One of the central themes in the Brexit debate, which led to the British people deciding to leave the European Union, was immigration. EU nationals, it was repeatedly claimed, were taking jobs away from British workers. Suggestions were made that Britain should only allow in highly skilled foreign nationals – presumably because they would add to the British economy by helping to address the long recognised skills gap.
Take a look at the UK Shortage Occupations List on the UK VISA BUREAU’s website and you will see the kind of people who would be granted visa. Geotechnical Design Engineers, Soil Mechanics Engineer, Consultant Psychiatrists, Shade Writer, High Integrity Pipe Welder - and the list goes on, but it never mentions Fruit Picker, Hotel Receptionist, Cleaner, Warehouse Operative, Driver, Brick Layer….
The media are awash with statistics pointing to the skills gap as well as to the UK labour shortage. Statistics are interesting if you want to look back. If, however, you want to work out what to do for the future trends are far more important.
Here are a couple of trends, which are in stark contrast to what Official Britain believe the country needs:
• EU nationals are quietly leaving Britain for their home country or another EU country leaving huge gaps in e.g. the food supply chain, manufacturing, hospitality, and construction
• Fewer EU nationals are moving to the UK
• A large proportion of HGV drivers are getting to retirement age and more people are leaving than entering the profession
The foreigners leaving the UK are the low to medium skilled workers largely doing the jobs British nationals are not keen to take.
We can talk and moan about the skills and labour gap and agree that somebody should do something about it. No point looking to the politicians at the moment. They seem more interested in their party political civil wars, than addressing the ridiculously complex issue of Brexit.
If people – foreign or British – are leaving their jobs or professions in greater numbers than those joining, what can we as organisations and employers do to reduce the gap?
Automation and robotics is one growth area. The intention being that machines can do the low-level jobs, that people do not want to do, or that employers find too expensive in labour cost.
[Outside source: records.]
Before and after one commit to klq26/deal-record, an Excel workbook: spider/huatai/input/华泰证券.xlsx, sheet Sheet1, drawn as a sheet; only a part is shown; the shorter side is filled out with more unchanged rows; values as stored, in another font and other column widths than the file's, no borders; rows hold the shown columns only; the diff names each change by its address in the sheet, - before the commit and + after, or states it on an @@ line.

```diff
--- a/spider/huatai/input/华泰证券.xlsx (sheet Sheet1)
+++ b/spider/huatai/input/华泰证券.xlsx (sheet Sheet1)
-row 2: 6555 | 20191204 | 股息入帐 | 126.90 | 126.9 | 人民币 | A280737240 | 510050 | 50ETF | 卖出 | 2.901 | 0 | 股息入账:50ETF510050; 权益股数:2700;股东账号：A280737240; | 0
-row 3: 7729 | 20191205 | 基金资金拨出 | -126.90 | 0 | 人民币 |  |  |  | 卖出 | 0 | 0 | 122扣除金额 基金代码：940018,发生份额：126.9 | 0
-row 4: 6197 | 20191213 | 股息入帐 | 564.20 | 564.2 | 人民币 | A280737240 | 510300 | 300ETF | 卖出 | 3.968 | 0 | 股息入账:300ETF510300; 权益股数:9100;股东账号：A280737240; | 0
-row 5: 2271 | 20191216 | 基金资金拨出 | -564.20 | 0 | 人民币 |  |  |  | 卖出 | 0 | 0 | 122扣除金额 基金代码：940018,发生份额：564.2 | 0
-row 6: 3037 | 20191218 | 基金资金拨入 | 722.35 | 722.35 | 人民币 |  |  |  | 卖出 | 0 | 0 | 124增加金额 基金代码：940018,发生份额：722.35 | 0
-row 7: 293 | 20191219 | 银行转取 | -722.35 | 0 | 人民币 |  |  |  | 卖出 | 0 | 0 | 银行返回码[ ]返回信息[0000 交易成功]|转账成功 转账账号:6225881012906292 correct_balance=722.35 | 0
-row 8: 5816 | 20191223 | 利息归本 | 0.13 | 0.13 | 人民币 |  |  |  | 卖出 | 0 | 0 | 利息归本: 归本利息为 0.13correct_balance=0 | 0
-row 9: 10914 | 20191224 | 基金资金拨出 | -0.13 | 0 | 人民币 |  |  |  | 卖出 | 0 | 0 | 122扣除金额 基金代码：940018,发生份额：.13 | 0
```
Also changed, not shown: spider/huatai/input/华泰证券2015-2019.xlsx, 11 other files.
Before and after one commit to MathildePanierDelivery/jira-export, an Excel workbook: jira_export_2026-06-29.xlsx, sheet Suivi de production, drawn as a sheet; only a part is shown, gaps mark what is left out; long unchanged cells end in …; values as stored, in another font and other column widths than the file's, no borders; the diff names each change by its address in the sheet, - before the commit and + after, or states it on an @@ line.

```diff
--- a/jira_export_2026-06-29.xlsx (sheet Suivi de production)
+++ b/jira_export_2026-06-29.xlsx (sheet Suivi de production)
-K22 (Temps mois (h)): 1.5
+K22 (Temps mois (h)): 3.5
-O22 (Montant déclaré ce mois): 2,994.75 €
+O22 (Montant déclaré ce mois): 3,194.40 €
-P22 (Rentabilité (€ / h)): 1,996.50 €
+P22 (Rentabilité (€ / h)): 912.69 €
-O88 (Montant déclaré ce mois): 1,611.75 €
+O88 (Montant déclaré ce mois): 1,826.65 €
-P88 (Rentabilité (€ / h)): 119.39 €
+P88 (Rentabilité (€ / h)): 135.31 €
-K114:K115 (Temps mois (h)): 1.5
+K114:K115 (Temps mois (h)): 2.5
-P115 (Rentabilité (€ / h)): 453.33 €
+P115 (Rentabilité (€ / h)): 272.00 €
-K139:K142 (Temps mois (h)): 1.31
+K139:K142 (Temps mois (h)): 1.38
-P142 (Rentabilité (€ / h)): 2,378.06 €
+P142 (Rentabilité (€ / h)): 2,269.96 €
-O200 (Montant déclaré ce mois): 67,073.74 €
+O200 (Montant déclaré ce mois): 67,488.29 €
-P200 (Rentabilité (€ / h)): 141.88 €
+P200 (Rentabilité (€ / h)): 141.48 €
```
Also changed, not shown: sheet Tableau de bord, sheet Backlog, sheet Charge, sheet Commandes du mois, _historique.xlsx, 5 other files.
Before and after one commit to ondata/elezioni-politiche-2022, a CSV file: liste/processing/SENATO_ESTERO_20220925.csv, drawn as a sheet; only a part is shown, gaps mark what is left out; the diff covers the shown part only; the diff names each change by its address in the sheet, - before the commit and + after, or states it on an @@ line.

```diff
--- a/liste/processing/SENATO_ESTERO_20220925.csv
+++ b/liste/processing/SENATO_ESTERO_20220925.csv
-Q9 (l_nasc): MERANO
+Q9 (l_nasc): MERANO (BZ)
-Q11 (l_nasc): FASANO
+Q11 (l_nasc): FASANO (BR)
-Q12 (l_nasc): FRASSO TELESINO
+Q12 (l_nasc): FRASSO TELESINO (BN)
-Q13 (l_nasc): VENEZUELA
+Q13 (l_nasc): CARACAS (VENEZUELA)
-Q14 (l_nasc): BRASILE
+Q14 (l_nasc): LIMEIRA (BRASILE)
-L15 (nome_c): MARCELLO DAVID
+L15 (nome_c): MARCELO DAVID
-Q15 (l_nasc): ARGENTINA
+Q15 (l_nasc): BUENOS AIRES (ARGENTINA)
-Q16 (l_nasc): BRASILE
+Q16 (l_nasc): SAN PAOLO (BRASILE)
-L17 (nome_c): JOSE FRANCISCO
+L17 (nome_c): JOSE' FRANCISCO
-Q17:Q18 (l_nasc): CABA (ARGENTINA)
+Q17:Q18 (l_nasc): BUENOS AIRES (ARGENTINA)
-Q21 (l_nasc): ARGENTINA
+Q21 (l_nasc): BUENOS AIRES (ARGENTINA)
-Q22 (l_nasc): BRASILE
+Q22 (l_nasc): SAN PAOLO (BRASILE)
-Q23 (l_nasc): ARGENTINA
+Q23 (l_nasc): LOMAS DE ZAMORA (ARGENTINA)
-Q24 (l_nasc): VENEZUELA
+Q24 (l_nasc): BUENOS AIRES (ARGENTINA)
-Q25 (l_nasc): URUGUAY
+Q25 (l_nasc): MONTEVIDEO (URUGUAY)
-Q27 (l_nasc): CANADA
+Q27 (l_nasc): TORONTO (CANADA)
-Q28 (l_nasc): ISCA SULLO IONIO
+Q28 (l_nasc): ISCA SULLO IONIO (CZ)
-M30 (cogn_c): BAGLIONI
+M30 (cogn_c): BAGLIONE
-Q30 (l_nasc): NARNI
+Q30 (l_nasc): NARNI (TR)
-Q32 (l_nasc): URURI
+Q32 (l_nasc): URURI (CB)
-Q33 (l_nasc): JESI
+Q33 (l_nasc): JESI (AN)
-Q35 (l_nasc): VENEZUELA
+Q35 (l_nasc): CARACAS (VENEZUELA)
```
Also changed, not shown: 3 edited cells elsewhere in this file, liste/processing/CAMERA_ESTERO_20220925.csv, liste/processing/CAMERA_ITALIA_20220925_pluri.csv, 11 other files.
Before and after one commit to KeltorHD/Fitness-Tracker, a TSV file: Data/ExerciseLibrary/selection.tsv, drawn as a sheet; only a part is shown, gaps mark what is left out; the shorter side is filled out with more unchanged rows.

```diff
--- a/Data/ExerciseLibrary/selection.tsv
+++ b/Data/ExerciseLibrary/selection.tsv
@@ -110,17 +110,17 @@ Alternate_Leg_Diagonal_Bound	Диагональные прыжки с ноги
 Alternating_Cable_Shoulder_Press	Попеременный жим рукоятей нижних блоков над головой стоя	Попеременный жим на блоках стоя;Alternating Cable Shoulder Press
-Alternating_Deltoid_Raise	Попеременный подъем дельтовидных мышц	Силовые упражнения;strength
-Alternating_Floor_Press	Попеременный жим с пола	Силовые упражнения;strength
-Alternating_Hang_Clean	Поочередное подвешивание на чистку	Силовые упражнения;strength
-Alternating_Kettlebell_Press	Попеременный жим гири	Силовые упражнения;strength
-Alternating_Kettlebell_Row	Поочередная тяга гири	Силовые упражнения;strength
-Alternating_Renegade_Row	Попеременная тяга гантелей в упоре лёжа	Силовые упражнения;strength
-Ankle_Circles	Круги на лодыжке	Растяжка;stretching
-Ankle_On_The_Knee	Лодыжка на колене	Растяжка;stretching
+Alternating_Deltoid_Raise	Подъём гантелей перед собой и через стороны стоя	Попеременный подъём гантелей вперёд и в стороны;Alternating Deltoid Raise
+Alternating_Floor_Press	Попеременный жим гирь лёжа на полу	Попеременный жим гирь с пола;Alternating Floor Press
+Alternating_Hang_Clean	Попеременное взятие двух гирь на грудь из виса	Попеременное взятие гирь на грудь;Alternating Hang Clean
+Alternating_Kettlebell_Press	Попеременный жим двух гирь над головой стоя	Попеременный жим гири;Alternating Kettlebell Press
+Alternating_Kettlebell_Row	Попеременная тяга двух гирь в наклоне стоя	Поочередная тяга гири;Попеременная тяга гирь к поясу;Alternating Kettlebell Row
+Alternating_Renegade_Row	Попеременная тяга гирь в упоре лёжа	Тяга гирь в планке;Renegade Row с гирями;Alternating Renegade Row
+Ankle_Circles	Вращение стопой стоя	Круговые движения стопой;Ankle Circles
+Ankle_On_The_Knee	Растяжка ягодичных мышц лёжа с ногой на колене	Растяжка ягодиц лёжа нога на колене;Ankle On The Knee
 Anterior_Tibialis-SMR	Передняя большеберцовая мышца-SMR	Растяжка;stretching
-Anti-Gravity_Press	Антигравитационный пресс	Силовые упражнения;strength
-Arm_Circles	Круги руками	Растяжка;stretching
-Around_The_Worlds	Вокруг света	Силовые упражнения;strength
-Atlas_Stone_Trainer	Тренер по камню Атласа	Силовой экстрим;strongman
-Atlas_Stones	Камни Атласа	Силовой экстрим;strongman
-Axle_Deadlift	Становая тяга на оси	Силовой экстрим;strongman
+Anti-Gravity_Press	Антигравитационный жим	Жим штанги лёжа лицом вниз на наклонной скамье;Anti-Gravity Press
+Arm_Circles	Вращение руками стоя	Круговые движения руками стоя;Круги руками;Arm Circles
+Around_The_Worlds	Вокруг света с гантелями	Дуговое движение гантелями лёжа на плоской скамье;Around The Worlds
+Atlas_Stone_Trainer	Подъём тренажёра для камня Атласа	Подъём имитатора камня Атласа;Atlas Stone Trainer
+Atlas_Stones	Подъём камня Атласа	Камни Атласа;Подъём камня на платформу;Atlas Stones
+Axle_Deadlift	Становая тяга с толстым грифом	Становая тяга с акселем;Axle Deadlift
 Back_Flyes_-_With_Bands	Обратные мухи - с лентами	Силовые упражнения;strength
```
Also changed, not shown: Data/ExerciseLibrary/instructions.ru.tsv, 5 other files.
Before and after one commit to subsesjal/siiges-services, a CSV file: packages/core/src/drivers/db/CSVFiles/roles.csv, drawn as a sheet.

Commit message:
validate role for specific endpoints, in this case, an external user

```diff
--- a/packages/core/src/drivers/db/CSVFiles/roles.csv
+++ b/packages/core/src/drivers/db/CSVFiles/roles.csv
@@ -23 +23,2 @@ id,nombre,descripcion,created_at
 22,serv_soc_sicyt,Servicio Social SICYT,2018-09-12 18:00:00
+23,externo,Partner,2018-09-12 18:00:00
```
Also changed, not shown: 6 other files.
But what do we do with the people whose jobs have disappeared? Do we offer re-training or upskilling? Somebody has got to monitor and maintain the robots. Or perhaps people could be offered training in other areas experiencing skills shortages.
Drones and driverless delivery vans is another area where technology is making inroads albeit still some way off before meaningful deployment.
One big questions on every employer’s and politician’s lips is “Who is going to pay for this?” Who is going to pay for all the great ideas that will entice people to your company and that will make them stay. Shuttle busses, child care, training and education etc. etc.
The answer is probably that ultimately the consumer and the tax payer will pick up the bill.
Turn the question on its head and ask, “Who is going to pay for doing nothing?” As an employer, can you afford to not attract people to your organisation? When was the last time you asked your staff – at all levels – what would make them stay, apart from a huge pay cheque?
Then there is a whole new generation wanting to join the labour market. In fact, every year schools, colleges, universities and other educational institutions release fresh and untested talent into the pool of candidates. What do we offer them?
It is time to stop looking to somebody else for action and get on with what is right for your organisation or industry.
WBS Group is currently working with Activate Learning and representatives from trade and industry to design relevant apprenticeships. Relevant not just to the employer, but also the apprentice. And apprentices come in all ages and backgrounds. School leavers, College leavers, disillusioned graduates, unemployed adults, adults who want to do something different, and ex-military service men and women joining civilian life and employment.
There’s a lot of grey hair in the group, acers of experience and an enormous appetite to get on with the job and engage both potential apprentices and their potential future employers to find models that work for both parties.
Using the freedom we now have do design apprenticeships is just one set of actions to address the skills and labour gap.
British employers can no longer rely on a steady stream of foreign nationals to fill the gap.
In our work within the full spectrum of supply chain, WBS ensures that skills and labour shortages are assessed and included in any proposals for and implementation of improvements.
To find out how WBS can assist you in optimising your business simply contact us http://www.wbsgroup.com/Contact for an initial FREE no obligation consultation.
You can also read more about the assessments we offer on our website http://www.wbsgroup.com/Services/Assessment